(Change detection outputs)
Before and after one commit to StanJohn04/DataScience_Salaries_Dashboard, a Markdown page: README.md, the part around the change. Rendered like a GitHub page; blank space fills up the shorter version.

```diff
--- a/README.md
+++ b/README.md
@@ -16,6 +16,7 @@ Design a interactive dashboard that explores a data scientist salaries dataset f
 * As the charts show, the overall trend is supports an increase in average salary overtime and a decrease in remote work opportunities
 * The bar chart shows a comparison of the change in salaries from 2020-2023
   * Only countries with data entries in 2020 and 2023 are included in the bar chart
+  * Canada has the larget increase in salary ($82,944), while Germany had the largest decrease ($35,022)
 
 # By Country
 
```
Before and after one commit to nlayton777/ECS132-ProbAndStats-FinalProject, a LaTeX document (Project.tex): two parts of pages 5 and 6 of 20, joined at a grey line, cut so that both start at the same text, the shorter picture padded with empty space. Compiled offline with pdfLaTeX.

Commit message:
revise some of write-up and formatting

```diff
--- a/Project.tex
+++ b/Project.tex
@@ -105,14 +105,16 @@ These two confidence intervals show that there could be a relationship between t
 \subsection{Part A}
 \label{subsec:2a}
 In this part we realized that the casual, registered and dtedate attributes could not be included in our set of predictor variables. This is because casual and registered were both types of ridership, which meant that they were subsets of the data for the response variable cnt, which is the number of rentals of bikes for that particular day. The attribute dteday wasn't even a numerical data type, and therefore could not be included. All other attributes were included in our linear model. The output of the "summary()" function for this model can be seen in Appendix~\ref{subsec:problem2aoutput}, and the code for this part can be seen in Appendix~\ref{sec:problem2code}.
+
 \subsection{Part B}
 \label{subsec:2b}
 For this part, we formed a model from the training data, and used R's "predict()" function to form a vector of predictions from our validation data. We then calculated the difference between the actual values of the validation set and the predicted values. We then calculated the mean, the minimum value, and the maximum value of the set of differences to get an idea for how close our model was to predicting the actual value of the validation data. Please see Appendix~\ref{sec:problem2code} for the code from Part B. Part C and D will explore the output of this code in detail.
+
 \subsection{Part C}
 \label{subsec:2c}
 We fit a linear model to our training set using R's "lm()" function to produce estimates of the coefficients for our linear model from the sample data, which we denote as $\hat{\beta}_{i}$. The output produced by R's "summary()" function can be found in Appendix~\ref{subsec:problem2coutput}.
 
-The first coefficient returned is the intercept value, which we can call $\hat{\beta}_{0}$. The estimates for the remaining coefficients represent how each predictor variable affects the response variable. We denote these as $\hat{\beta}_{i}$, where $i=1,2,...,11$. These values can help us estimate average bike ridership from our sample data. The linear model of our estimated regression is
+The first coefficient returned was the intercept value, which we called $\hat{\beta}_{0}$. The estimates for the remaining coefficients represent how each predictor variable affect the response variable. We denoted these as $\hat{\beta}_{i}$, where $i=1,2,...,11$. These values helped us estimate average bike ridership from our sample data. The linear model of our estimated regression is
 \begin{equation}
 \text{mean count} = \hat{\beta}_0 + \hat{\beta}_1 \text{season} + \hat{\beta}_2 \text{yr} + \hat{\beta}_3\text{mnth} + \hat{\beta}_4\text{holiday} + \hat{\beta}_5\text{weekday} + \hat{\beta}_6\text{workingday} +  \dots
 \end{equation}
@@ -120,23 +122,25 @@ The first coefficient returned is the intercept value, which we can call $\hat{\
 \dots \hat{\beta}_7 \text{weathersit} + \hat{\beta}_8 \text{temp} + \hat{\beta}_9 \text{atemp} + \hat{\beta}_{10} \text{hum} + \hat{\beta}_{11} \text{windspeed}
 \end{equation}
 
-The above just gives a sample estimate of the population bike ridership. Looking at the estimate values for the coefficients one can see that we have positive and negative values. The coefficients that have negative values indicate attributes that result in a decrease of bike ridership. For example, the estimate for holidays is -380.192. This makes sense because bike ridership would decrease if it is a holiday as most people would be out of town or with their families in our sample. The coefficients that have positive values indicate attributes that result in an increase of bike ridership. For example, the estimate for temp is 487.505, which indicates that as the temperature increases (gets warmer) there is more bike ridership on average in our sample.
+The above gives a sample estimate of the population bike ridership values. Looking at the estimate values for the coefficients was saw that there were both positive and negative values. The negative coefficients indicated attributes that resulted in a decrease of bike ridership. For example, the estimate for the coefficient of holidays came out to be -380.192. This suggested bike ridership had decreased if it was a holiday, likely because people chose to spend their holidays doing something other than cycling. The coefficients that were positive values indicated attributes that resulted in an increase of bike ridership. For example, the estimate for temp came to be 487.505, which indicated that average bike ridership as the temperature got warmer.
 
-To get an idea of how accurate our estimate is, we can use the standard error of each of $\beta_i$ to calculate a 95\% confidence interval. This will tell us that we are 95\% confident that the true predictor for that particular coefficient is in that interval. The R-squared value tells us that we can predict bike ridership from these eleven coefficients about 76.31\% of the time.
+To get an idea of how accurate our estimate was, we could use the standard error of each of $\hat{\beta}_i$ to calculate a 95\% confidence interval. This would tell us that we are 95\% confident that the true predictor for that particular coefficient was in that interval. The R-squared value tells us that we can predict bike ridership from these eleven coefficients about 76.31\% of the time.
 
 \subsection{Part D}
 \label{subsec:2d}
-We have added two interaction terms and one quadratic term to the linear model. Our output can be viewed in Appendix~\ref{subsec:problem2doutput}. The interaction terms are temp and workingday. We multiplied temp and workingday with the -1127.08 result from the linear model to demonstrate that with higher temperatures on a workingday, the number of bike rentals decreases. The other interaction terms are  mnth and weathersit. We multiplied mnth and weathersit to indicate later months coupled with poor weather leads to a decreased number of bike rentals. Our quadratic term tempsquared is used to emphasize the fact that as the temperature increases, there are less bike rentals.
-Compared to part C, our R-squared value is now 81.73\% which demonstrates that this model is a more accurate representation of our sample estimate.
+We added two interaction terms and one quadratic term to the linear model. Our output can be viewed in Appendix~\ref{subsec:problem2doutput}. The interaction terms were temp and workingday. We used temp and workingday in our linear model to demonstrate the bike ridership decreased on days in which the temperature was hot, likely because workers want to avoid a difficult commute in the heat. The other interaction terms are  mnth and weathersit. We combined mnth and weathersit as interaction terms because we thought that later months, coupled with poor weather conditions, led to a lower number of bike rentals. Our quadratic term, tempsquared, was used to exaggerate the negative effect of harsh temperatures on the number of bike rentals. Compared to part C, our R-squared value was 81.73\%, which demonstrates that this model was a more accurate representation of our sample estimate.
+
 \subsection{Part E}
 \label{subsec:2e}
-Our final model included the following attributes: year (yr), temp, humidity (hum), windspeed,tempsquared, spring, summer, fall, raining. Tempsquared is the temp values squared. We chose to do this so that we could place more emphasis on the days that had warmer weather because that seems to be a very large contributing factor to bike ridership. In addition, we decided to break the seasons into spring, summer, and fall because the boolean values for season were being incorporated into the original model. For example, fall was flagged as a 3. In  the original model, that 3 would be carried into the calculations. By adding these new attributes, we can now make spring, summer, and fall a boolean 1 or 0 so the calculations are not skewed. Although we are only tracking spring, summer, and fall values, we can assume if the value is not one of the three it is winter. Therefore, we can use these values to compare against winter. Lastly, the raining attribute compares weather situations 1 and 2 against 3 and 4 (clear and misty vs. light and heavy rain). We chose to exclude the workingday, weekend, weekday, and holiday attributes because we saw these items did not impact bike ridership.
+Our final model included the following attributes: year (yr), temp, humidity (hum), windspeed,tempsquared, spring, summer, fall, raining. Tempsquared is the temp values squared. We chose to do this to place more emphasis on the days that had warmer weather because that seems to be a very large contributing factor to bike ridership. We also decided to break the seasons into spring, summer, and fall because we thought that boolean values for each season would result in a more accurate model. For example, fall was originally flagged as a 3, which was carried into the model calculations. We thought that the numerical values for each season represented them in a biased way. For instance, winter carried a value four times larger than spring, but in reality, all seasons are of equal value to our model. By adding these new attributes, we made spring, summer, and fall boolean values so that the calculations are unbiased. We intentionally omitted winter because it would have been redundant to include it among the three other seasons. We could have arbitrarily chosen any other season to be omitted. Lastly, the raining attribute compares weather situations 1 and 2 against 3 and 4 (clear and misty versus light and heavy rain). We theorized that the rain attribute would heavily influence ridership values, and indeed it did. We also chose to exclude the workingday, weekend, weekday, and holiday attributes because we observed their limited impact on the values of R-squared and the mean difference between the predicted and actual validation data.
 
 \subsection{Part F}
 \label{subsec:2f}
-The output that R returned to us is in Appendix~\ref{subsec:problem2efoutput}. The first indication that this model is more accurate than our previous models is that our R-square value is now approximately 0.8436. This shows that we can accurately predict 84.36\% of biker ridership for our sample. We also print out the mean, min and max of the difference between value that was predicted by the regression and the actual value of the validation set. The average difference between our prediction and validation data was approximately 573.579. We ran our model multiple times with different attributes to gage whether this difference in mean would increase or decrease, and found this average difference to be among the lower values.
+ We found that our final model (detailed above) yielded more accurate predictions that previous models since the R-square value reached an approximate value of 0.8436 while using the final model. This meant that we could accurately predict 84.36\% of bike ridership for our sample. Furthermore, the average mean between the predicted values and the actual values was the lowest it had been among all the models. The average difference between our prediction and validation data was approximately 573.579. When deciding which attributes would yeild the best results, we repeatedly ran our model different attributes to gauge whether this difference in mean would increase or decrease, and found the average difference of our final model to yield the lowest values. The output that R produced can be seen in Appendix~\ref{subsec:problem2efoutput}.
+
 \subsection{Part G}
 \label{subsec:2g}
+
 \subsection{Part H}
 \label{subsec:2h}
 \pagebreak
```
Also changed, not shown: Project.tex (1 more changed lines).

TASK STATEMENT
If a line in the records includes the string "label", copy it.

REPLY TO THE TASK
 \label{subsec:2a}
 \label{subsec:2b}
 \label{subsec:2c}
 \label{subsec:2d}
 \label{subsec:2e}
 \label{subsec:2f}
 \label{subsec:2g}
 \label{subsec:2h}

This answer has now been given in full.